The Stellantis/Archer deal is indicative of a transportation trend that’s bringing together automakers with a bevy of aviation startups working on electric “air taxis,” reports Axios.
Standing in the way of the establishment of an air mobility industry is Federal Aviation Administration certification for companies seeking to provide the service, though that clearance is expected within the next couple of years.
Archer co-founder and CEO Adam Goldstein said, “the partnership helps considerably de-risk and accelerate Archer’s ability to get to market and produce vehicles at scale.”
Air taxis are essentially large drones capable of carrying several passengers across metropolitan areas, as well as to and from airports. Automakers are interested in air taxis to help ensure they stay involved in the latest transportation trends.

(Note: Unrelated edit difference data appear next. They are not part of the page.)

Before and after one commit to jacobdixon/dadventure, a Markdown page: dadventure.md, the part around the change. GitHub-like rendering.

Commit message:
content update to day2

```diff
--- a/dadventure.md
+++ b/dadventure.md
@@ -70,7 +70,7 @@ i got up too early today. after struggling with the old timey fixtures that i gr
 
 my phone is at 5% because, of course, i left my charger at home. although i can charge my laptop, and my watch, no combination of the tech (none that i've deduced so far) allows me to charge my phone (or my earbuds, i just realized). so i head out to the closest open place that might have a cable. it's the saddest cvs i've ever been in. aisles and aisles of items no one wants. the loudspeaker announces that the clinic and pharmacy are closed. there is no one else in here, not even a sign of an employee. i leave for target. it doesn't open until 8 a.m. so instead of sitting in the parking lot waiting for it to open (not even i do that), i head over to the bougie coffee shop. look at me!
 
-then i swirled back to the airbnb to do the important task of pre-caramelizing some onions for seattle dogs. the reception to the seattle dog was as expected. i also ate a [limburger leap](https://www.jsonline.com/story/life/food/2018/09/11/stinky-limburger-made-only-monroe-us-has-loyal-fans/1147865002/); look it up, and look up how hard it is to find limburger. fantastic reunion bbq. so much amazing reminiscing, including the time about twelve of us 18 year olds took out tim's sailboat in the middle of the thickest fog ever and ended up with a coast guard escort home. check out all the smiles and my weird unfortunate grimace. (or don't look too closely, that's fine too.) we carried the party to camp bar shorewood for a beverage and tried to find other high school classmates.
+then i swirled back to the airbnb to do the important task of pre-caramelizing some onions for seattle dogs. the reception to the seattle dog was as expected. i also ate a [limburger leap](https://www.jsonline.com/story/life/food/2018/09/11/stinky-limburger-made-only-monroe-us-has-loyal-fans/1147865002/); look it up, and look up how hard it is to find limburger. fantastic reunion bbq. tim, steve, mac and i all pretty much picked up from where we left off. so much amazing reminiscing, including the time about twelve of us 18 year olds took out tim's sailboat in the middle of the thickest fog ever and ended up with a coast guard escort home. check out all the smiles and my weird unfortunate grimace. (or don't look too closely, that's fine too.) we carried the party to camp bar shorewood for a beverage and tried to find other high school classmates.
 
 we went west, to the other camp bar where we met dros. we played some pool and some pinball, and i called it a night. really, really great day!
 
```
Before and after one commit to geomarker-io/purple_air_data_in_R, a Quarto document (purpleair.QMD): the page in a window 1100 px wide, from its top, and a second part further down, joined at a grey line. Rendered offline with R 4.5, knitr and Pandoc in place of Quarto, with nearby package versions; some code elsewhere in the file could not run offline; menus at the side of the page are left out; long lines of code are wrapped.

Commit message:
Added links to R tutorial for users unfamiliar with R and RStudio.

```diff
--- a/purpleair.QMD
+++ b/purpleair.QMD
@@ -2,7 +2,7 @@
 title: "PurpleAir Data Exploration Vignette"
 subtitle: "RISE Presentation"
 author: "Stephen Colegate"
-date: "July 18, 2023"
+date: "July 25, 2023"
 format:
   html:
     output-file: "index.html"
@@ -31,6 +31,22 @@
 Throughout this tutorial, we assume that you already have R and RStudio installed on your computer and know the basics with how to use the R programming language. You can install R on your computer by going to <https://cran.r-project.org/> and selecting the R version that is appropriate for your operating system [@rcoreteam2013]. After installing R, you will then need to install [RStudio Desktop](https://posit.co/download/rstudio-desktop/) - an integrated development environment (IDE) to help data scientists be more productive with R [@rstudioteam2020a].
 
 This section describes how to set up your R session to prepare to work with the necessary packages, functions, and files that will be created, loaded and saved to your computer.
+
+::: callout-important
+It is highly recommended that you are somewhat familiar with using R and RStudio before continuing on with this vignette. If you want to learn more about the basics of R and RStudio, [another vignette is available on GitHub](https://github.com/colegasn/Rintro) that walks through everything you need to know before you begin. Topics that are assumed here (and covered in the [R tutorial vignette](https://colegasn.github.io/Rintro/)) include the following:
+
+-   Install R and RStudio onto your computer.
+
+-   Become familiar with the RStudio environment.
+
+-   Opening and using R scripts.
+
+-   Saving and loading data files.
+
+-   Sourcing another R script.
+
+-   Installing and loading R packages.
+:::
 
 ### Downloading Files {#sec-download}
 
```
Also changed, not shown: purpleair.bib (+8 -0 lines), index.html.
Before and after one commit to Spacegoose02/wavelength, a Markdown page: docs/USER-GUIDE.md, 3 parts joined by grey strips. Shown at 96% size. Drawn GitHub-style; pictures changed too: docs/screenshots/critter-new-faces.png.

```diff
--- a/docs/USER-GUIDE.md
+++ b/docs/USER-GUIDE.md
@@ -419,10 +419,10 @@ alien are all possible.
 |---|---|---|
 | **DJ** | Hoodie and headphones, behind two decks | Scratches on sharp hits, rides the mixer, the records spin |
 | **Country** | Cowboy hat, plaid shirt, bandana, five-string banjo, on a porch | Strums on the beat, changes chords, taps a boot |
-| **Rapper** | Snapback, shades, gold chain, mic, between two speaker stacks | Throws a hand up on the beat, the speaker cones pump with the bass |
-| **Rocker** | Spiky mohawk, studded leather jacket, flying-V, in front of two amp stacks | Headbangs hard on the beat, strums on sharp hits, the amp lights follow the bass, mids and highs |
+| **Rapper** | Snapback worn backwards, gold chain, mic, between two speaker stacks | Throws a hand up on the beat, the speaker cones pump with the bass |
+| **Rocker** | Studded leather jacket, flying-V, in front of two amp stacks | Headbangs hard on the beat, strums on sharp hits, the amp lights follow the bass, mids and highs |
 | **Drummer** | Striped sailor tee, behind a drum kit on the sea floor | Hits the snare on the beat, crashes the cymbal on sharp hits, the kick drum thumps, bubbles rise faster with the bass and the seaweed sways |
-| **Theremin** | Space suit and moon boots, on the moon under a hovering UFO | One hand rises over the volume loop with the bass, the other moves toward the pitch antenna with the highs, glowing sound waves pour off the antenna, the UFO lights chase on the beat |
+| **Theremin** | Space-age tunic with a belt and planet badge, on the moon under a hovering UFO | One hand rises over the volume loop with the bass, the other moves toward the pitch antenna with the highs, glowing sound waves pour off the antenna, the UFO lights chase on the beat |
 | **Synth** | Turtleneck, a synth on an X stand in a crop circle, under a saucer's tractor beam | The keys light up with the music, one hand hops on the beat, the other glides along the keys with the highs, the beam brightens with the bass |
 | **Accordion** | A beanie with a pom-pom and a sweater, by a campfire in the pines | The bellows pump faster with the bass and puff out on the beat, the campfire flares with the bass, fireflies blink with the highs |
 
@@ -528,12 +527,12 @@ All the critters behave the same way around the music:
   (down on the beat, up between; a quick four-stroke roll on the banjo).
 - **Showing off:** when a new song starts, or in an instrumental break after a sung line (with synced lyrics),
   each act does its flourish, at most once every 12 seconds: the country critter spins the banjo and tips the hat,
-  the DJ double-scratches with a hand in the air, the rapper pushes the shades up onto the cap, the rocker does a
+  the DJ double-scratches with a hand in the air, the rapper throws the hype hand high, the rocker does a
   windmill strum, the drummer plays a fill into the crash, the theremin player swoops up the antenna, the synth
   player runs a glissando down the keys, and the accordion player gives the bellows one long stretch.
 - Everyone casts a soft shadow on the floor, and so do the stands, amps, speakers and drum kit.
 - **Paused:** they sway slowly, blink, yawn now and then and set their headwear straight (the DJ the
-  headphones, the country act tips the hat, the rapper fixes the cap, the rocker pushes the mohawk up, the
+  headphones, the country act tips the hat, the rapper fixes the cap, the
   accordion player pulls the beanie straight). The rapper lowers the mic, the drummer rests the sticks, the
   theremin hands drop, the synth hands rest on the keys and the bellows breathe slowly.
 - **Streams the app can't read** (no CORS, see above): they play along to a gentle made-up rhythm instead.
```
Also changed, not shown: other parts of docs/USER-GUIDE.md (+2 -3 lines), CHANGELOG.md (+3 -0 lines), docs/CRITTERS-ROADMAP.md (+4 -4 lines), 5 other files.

Stellantis aims to manufacture the electric air taxis designed by Archer Aviation, which is nearing commercialization. As part of the deal, Stellantis will invest $150 million in Archer, in addition to the $75 million investment it made in 2021. What’s more, Stellantis has been providing Archer with engineering expertise, according to Axios, and will help it build a manufacturing facility in Covington, Ga., starting in 2024. The new plant will manufacture Archer’s newly revealed eVTOL, called Midnight, and Stellantis plans to become the exclusive manufacturer of that vehicle, which can carry five passengers plus a pilot. It is designed for back-to-back hops of around 20 miles, with about 10 minutes of charging between flights.
Axios reports that its first route, starting in 2025, will link a Manhattan heliport to Newark Liberty International Airport, in partnership with United Airlines — also an Archer investor.
The Wall Street Journal pointed out that Stellantis has also invested in a car-sharing rental firm, similar to Zipcar, and, like other car companies, is trying to diversify its business model, particularly in urban areas where many people don’t own a car.
Stellantis is cutting back in other areas, as it tries to restructure its business to invest in costly new technologies, such as electric vehicles, reports The Journal.
In addition to Stellantis, several other carmakers have partnered with air-taxi startups, writes Axios, including:
- Toyota, a major investor in Archer rival Joby Aviation
- Porsche, which partnered with Embraer’s Eve Air Mobility to begin mass production of its four-passenger eVTOL aircraft
- Hyundai, which created its own eVTOL spinoff name Supernal
- Honda, developer of its own business jet, also plans to produce an air taxi
- Mercedes-Benz parent Daimler, which has partnered with Germany’s Volocopter
While air-taxi companies are developing and testing their airborne vehicles, the Federal Aviation Administration has been working on pilot requirements and looking into how to integrate planned vehicles into the airspace.
Mike Consol (firstname.lastname@example.org) is senior editor of Real Assets Adviser. Follow him on Twitter (@mikeconsol) and LinkedIn (linkedIn.com/in/mikeconsol) to read his latest postings.